  16. ^ "US Gazetteer files 2010". United States Census Bureau. Archived from the original on 2012-01-25. Retrieved 2012-07-08.
  17. ^ "St. Joseph Weather Station - St. Joseph, Missouri - AgEBB". Retrieved 2019-12-21.
  18. ^[bare URL]
  19. ^ "Kansas City, Missouri Climate". BestPlaces. Retrieved 2019-12-18.
  20. ^ Team, National Weather Service Corporate Image Web. "National Weather Service Climate". Retrieved 2019-12-18.
  21. ^ "NowData – NOAA Online Weather Data". National Oceanic and Atmospheric Administration. Retrieved August 2, 2021.
  22. ^ "Station: St Joesph Rosecrans AP, MO". U.S. Climate Normals 2020: U.S. Monthly Climate Normals (1991-2020). National Oceanic and Atmospheric Administration.
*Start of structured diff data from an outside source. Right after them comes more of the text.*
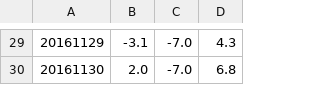
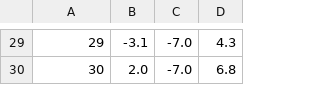
Before and after one commit to MirjaLagerwaard/DataProcessing, a CSV file: D3/Line/temp_nov_2016.csv, drawn as a sheet; only a part is shown, gaps mark what is left out; the diff covers the shown part only.

```diff
--- a/D3/Line/temp_nov_2016.csv
+++ b/D3/Line/temp_nov_2016.csv
@@ -29,2 +29,2 @@
-20161129,-3.1,-7.0,4.3
-20161130,2.0,-7.0,6.8
+29,-3.1,-7.0,4.3
+30,2.0,-7.0,6.8
```
Also changed, not shown: 28 edited cells elsewhere in this file, D3/Line/temp_nov_2015.csv, 6 other files.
Retrieved August 2, 2021.
  23. ^ "Census of Population and Housing". Retrieved June 4, 2015.
  24. ^ "U.S. Census website". United States Census Bureau. Retrieved 2008-01-31.
  25. ^ Slater, Bob. "Guest Column: Civic Pride Ran Amok With 1900 Census". News-Press Now. NPG Newspapers. Retrieved 6 September 2021.
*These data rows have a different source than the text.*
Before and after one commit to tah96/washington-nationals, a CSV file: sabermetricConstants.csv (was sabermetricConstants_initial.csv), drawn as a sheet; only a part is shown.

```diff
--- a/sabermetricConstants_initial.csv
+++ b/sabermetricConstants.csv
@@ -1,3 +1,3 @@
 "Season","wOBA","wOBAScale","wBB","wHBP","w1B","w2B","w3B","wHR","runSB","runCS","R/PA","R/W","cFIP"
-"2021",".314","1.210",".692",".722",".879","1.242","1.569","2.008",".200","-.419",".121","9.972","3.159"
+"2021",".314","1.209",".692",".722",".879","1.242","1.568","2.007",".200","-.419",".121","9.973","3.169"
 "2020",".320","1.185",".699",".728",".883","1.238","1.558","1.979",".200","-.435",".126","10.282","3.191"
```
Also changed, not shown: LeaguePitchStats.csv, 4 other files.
  26. ^ "Bioscience". St. Joseph, MO Economic Development Partnership. 30 July 2013. Retrieved 2019-12-21.
  27. ^ "Caltrain Board Approves TransitAmerica to Run Train System". Caltrain News Archive. Retrieved 21 July 2015.
  28. ^ "TransitAmerica combines Herzog, Stagecoach's expertise". Metro Magazine. Retrieved 21 July 2015.
  29. ^ "Largest Employers". Choose Saint Joseph. The St. Joseph Economic Development Partnership. Archived from the original on 2019-02-14. Retrieved 14 February 2019.
  30. ^ "Eye-Opening Facts You Might Not Know About St. Joseph". St. Joseph, MO Economic Development Partnership. 2018-09-12. Retrieved 2019-12-18.
  31. ^ "Largest Employers - St. Joseph, MO Economic Development Partnership". St. Joseph, MO Economic Development Partnership. Retrieved 2017-07-08.
  32. ^ "Missouri Western State University". Retrieved 17 December 2016.
  33. ^ "Archived copy". Archived from the original on 2010-08-17. Retrieved 2010-08-03.{{cite web}}: CS1 maint: archived copy as title (link)
  34. ^ "St. Joseph Public Library | Library in St. Joseph, MO". Retrieved 2020-11-08.
  35. ^ "St. Joseph Public Library". Retrieved 2020-11-08.
  36. ^ "Library Board | St. Joseph, MO - Official Website". Retrieved 2020-11-08.
  37. ^ "Saint Joseph Public Library -- Saint Joseph Public Library". Retrieved 2020-11-08.
  38. ^ "Saint Joseph Carnegie Library -- Saint Joseph Public Library". Retrieved 2020-11-08.
  39. ^ "Washington Park Library -- Saint Joseph Public Library". Retrieved 2020-11-08.
  40. ^ "East Hills Branch Library -- Saint Joseph Public Library". Retrieved 2020-11-08.
  41. ^ "Search". Retrieved 2020-11-08.
  42. ^ "Archived copy". Archived from the original on 2014-07-14. Retrieved 2014-06-06.{{cite web}}: CS1 maint: archived copy as title (link)
  43. ^ News-Press, Kim Norvell St. Joseph. "Council gives nod to new dog park". Retrieved 17 December 2016.
  44. ^ "News-Press & Gazette Co – About NPG". Retrieved 2019-12-18.
  45. ^ "NBC affiliate coming to St. Joe". St. Joseph News-Press. News-Press & Gazette Company. August 18, 2016.
  46. ^ NPG to add local CBS affiliate in June, St. Joseph News-Press, February 24, 2017.

External linksEdit